• [INSTRUCTIONS TO FOLLOW]
Scan the records and identify every line in which the string "files" occurs, then return those lines.

· · · · ·

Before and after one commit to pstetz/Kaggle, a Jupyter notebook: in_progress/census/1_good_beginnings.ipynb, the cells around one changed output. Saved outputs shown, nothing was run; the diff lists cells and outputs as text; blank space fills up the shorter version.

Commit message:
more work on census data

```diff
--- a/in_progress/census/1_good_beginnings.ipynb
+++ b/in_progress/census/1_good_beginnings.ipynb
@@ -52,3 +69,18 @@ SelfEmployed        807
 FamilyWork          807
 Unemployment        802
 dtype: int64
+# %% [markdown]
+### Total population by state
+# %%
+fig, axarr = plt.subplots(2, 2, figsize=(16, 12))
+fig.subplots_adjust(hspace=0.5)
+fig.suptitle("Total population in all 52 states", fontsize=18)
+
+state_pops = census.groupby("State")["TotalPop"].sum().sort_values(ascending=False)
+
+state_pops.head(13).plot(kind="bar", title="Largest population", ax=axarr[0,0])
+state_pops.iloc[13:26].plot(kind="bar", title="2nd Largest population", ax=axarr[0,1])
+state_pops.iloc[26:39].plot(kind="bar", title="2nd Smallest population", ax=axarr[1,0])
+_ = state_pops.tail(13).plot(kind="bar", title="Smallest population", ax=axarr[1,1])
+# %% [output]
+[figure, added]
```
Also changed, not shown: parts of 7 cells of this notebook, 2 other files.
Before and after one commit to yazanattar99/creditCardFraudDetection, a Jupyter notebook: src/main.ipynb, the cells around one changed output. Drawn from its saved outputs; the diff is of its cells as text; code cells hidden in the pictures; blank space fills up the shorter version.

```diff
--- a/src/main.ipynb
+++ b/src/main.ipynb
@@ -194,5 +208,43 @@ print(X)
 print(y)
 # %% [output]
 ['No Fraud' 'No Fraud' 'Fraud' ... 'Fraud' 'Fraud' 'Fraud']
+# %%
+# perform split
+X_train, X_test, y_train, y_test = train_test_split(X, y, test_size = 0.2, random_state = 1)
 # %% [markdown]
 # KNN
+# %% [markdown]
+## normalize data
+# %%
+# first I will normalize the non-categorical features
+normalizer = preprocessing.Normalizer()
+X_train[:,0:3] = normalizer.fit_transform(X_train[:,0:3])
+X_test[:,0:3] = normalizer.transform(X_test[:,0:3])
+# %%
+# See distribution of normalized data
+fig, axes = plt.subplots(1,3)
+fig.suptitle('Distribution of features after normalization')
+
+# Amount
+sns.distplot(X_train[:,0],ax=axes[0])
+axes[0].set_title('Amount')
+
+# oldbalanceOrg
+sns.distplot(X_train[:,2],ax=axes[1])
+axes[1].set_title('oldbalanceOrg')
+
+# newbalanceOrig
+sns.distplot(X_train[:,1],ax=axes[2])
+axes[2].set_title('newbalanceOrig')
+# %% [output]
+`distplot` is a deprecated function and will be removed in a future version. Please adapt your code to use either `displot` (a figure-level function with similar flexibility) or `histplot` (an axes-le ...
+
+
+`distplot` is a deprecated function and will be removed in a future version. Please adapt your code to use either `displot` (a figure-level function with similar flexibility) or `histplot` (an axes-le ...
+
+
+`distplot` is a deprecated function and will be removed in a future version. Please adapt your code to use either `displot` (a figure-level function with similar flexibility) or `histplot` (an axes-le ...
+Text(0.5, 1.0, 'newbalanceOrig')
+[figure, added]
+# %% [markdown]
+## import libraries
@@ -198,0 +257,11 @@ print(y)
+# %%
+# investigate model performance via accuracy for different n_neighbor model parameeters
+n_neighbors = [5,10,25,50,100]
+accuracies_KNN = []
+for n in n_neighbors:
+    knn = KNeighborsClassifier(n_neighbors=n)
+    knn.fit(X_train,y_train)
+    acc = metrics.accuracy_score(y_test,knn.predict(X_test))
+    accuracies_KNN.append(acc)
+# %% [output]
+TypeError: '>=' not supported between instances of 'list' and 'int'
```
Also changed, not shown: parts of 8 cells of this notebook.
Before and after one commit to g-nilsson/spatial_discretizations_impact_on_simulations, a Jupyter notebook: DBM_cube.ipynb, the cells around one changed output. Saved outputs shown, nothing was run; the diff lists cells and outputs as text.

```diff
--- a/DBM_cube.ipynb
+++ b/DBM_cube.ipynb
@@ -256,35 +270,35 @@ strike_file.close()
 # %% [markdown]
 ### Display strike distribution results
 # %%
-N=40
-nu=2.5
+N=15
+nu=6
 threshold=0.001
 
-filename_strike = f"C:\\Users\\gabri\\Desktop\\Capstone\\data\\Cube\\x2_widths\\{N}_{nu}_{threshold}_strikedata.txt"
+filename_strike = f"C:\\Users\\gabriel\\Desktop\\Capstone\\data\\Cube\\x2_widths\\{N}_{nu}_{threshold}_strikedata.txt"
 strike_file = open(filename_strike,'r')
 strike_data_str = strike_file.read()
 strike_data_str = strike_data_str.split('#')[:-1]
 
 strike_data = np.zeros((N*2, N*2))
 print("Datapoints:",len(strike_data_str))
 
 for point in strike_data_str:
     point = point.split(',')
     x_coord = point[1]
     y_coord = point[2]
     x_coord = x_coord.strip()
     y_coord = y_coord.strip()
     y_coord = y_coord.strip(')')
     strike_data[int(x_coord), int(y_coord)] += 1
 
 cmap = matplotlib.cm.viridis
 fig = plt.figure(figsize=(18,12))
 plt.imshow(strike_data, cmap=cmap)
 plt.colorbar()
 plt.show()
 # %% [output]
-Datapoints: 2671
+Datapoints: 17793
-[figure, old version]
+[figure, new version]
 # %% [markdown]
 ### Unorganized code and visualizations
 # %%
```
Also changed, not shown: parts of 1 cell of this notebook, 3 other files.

· · · · ·

• [RESPONSE TO THE EXERCISE]
Also changed, not shown: parts of 7 cells of this notebook, 2 other files.
Also changed, not shown: parts of 1 cell of this notebook, 3 other files.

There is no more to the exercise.